I was home on bed rest for less than a week. That weekend we celebrated Fourth of July and my sister came for a visit. She had been planning the trip for awhile to help me get ready for baby #4. The day after she arrived, she drove me to my doctor for an appointment. It wasn't good. My doctor came in and sat next to the exam table. I was lying on my side to try and bring my blood pressure down. She said I needed to go back to the hospital. I asked if I had time to go home and pack a bag. "No," she said, "You need to go straight there." My husband and I had spent the weekend talking about whether or not to have the steroid shot to prepare the baby's lungs in case she needed to come early. I was hesitant, but after researching it and talking to one of the doctors at the hospital, I felt like it was the best choice for our situation. But, we hadn't had the shot yet. I knew that would be the first thing to do once at the hospital.
My sister drove me back to the hospital and waited with me until my husband could get there. What did I freak out about as I was waiting to be admitted? The fact that I hadn't knit a purple hat out of cotton yarn for the baby to wear when she was born. I was giving her instructions on where to go and what to get for me. I had to at least have a homemade hat for her. I'm sure I sounded a bit crazy. It was easier to freak out about a silly hat than face the realities of what was going on with my body.

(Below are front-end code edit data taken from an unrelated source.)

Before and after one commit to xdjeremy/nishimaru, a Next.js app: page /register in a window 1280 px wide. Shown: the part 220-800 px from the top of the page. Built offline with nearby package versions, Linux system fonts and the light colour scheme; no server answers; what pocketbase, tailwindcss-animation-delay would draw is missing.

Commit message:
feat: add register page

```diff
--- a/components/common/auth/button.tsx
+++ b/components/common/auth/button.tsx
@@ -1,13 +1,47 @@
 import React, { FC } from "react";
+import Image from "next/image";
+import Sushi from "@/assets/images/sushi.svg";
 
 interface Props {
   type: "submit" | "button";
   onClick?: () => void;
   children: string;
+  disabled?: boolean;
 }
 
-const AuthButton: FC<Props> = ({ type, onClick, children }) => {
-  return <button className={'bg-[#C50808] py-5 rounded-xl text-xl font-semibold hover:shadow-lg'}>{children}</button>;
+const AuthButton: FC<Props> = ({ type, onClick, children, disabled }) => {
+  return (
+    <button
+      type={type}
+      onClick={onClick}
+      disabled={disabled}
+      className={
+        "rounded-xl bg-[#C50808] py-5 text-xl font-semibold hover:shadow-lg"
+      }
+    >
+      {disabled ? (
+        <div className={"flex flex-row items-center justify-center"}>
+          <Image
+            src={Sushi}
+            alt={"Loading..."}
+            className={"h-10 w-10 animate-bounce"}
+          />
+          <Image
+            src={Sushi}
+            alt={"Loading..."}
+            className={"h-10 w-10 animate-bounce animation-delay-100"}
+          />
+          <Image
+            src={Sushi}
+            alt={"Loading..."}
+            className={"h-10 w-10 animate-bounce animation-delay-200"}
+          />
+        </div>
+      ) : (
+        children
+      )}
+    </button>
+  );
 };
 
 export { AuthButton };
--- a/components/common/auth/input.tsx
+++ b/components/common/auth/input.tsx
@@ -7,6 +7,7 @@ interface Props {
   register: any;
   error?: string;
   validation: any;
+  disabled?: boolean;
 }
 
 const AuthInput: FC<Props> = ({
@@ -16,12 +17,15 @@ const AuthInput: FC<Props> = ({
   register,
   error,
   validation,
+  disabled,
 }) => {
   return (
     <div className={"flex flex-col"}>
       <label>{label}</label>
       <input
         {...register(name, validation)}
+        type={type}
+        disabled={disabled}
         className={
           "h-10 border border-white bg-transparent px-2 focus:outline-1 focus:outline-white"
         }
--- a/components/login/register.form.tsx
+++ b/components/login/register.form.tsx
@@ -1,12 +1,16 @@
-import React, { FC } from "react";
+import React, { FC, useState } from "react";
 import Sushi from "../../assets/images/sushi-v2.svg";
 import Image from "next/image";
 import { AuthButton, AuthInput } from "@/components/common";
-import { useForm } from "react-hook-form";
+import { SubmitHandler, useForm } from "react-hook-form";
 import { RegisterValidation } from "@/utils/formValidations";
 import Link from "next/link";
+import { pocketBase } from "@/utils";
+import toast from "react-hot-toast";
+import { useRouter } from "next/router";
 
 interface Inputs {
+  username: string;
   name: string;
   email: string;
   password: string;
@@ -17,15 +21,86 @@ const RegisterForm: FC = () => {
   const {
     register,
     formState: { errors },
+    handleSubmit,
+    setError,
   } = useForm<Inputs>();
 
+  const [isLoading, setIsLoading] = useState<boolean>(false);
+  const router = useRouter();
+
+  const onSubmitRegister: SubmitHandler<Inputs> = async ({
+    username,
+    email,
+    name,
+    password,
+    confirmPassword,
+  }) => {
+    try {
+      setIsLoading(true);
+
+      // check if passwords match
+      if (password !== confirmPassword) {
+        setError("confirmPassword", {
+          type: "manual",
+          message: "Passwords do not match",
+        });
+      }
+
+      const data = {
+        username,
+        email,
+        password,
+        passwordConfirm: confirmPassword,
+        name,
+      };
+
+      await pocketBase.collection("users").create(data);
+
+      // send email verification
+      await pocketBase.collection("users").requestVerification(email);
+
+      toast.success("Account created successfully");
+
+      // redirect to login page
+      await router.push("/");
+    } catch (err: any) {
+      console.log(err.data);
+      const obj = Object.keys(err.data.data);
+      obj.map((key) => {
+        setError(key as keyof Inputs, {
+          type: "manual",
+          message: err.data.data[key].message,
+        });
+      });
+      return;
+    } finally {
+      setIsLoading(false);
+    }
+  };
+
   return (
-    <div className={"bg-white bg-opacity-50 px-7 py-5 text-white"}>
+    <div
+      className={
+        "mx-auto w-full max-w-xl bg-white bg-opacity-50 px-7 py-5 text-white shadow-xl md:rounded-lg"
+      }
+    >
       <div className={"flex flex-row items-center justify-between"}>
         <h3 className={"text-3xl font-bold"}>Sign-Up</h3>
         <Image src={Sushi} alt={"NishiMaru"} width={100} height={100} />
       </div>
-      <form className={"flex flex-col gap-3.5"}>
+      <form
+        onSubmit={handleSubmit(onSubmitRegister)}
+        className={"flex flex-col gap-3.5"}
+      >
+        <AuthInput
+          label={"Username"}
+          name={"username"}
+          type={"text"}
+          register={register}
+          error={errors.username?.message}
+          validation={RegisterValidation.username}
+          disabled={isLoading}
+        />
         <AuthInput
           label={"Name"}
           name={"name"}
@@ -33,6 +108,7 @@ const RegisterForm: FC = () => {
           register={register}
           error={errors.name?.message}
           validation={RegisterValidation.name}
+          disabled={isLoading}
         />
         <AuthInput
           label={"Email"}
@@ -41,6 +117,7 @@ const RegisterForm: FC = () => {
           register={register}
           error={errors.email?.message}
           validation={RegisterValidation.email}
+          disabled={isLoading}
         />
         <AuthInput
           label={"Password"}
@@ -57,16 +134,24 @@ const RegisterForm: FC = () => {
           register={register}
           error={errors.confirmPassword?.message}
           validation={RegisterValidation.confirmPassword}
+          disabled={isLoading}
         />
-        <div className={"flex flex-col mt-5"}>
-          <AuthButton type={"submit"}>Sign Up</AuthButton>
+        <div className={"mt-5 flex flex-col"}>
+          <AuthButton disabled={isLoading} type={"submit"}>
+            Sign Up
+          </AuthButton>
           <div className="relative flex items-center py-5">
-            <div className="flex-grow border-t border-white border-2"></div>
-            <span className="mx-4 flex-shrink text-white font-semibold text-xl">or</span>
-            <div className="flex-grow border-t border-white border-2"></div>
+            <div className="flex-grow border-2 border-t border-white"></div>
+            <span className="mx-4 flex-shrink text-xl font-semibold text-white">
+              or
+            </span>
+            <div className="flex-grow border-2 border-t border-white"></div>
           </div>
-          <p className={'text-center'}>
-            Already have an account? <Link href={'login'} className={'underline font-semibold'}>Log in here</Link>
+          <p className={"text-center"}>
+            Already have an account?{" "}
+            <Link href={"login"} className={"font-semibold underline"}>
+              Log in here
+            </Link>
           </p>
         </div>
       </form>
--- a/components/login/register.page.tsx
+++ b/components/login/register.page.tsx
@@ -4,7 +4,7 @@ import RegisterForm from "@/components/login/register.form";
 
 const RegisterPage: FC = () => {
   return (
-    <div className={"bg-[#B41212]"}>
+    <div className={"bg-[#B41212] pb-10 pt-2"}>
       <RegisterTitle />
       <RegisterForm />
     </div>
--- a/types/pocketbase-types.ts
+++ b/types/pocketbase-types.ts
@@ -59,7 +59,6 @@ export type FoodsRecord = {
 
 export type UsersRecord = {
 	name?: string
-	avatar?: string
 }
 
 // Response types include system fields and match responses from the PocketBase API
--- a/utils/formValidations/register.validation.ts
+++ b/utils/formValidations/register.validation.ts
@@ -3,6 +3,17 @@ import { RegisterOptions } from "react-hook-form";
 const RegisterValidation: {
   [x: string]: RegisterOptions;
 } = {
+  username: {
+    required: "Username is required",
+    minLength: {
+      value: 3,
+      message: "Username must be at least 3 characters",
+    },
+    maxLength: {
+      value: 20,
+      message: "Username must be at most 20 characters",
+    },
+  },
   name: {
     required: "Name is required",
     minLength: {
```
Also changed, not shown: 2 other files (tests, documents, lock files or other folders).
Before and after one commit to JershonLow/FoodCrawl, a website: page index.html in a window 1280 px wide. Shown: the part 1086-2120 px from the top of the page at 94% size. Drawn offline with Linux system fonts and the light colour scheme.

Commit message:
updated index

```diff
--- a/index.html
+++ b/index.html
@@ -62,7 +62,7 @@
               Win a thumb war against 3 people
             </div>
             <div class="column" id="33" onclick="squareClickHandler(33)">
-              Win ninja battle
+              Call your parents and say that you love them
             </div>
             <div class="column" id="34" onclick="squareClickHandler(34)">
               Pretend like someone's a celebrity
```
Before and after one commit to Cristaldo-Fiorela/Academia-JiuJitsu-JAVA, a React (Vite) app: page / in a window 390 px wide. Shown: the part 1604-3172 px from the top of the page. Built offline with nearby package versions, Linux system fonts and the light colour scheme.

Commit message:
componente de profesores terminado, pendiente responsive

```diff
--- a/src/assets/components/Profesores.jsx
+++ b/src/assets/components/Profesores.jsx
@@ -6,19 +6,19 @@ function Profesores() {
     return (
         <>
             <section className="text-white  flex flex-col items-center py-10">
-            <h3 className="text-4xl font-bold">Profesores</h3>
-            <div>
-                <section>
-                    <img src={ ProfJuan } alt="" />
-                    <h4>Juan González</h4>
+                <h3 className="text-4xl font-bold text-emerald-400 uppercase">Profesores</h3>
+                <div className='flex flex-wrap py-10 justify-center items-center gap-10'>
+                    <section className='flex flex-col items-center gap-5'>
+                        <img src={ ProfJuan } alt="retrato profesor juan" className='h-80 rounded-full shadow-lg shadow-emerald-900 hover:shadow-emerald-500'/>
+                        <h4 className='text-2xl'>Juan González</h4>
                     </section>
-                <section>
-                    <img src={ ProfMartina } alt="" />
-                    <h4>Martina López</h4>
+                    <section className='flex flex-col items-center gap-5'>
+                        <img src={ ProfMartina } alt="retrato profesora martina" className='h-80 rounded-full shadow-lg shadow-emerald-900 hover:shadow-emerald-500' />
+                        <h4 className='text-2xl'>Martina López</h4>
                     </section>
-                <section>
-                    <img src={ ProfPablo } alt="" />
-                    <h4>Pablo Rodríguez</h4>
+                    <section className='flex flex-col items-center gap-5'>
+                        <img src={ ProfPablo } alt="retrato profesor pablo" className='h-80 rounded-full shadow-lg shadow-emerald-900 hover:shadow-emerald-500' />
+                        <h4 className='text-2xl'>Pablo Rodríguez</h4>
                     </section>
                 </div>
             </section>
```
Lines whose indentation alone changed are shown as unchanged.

Ahh, teaching hospitals. For the most part, we had a really good experience. But, there was one resident that drove me insane. He talked to me like I was a complete idiot. He sat down next to me while admitting me and said in a very syrupy voice, "So, Mrs. B, you have what we call high blood pressure." No sh-- sherlock. I wish I could remember his name, because even that was annoying, and he looked like he was 17 years old too. Anyway, it became a joke because this person kept showing up. Every time he would walk into my hospital room, my husband would start chuckling to himself. He thought it was funny especially because he annoyed me so much. The flip side was another doctor there that I really came to trust. He knew first hand the stress of having a baby premature. I trusted his opinion because he "got" that I wasn't in this to just save myself. I was determined to give my baby the best possible chance which meant I needed her to stay safe in my womb for as long as possible. He explained things to my husband and I (like the steroids) with respect and real data about risks and benefits. He was never condescending. Thank God for him. Truly.